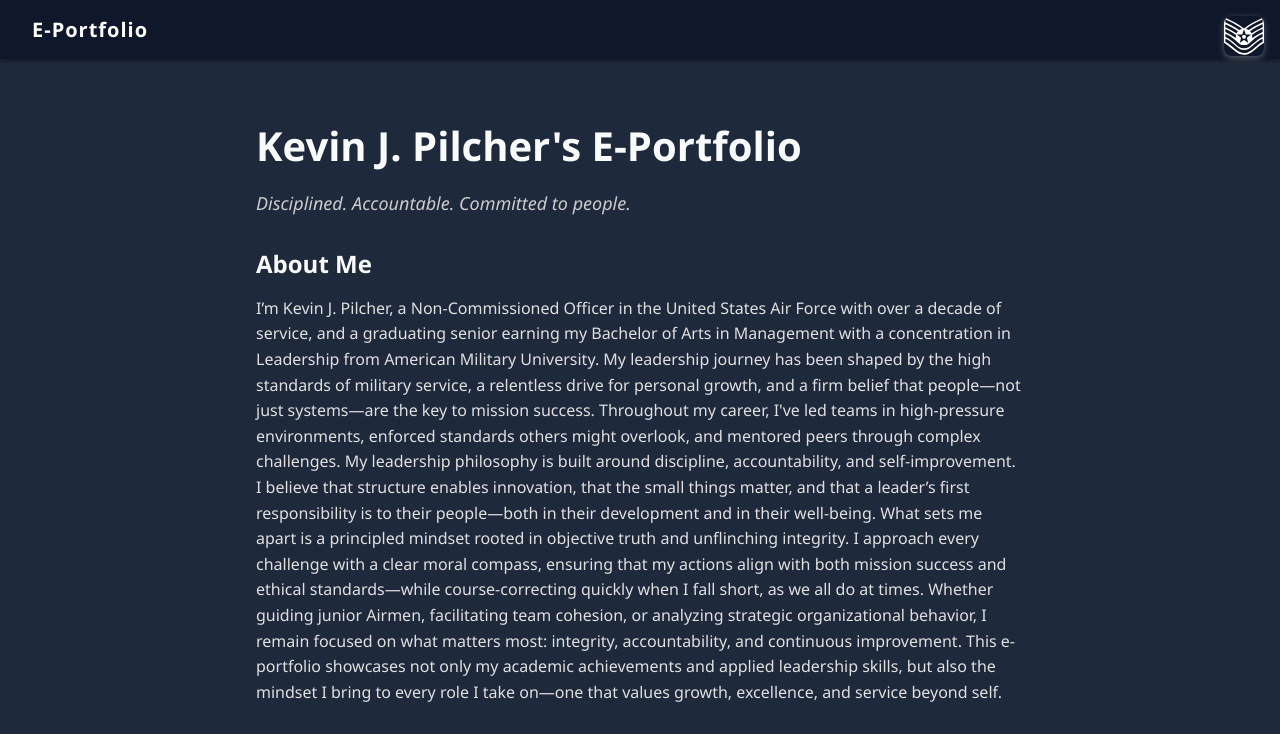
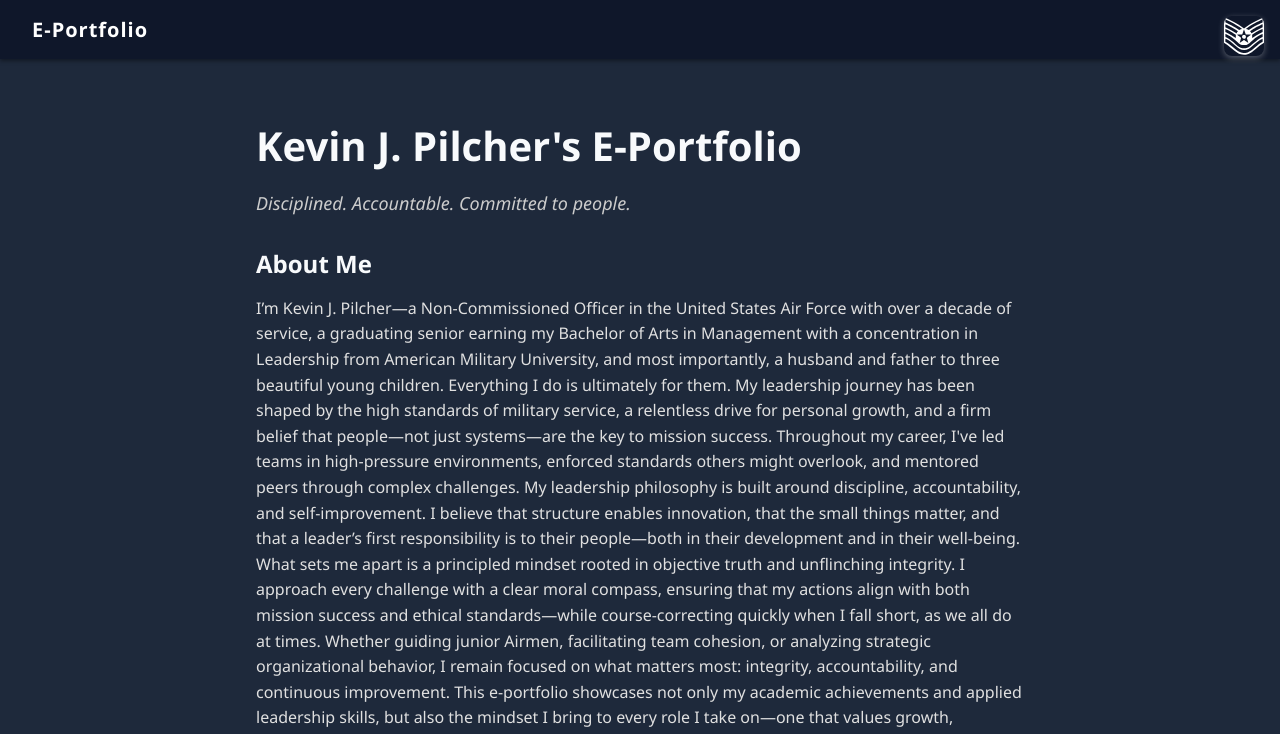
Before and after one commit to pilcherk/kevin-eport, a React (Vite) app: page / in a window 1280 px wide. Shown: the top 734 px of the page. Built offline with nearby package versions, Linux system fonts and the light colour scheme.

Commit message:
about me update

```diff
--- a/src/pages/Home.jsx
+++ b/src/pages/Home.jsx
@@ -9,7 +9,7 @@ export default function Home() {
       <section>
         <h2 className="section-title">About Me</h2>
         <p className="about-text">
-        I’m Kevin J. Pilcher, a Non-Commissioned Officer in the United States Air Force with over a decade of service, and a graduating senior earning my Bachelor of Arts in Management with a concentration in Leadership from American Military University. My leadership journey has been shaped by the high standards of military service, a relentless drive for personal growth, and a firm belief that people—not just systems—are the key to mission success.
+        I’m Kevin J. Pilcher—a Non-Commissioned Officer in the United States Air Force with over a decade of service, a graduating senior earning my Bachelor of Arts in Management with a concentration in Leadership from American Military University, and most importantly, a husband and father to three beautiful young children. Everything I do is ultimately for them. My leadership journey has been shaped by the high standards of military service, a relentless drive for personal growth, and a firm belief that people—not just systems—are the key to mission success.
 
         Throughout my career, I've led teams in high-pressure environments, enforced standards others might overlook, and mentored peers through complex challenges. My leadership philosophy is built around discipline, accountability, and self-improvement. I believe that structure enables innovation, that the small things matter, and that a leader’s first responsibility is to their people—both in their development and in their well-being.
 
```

*-*-*

▸ Your assignment
Set down every record word for word and leave out the pictures.

▸ Result of this task
Before and after one commit to pilcherk/kevin-eport, a React (Vite) app: page / in a window 1280 px wide. Shown: the top 734 px of the page. Built offline with nearby package versions, Linux system fonts and the light colour scheme.

Commit message:
about me update

```diff
--- a/src/pages/Home.jsx
+++ b/src/pages/Home.jsx
@@ -9,7 +9,7 @@ export default function Home() {
       <section>
         <h2 className="section-title">About Me</h2>
         <p className="about-text">
-        I’m Kevin J. Pilcher, a Non-Commissioned Officer in the United States Air Force with over a decade of service, and a graduating senior earning my Bachelor of Arts in Management with a concentration in Leadership from American Military University. My leadership journey has been shaped by the high standards of military service, a relentless drive for personal growth, and a firm belief that people—not just systems—are the key to mission success.
+        I’m Kevin J. Pilcher—a Non-Commissioned Officer in the United States Air Force with over a decade of service, a graduating senior earning my Bachelor of Arts in Management with a concentration in Leadership from American Military University, and most importantly, a husband and father to three beautiful young children. Everything I do is ultimately for them. My leadership journey has been shaped by the high standards of military service, a relentless drive for personal growth, and a firm belief that people—not just systems—are the key to mission success.
 
         Throughout my career, I've led teams in high-pressure environments, enforced standards others might overlook, and mentored peers through complex challenges. My leadership philosophy is built around discipline, accountability, and self-improvement. I believe that structure enables innovation, that the small things matter, and that a leader’s first responsibility is to their people—both in their development and in their well-being.
 
```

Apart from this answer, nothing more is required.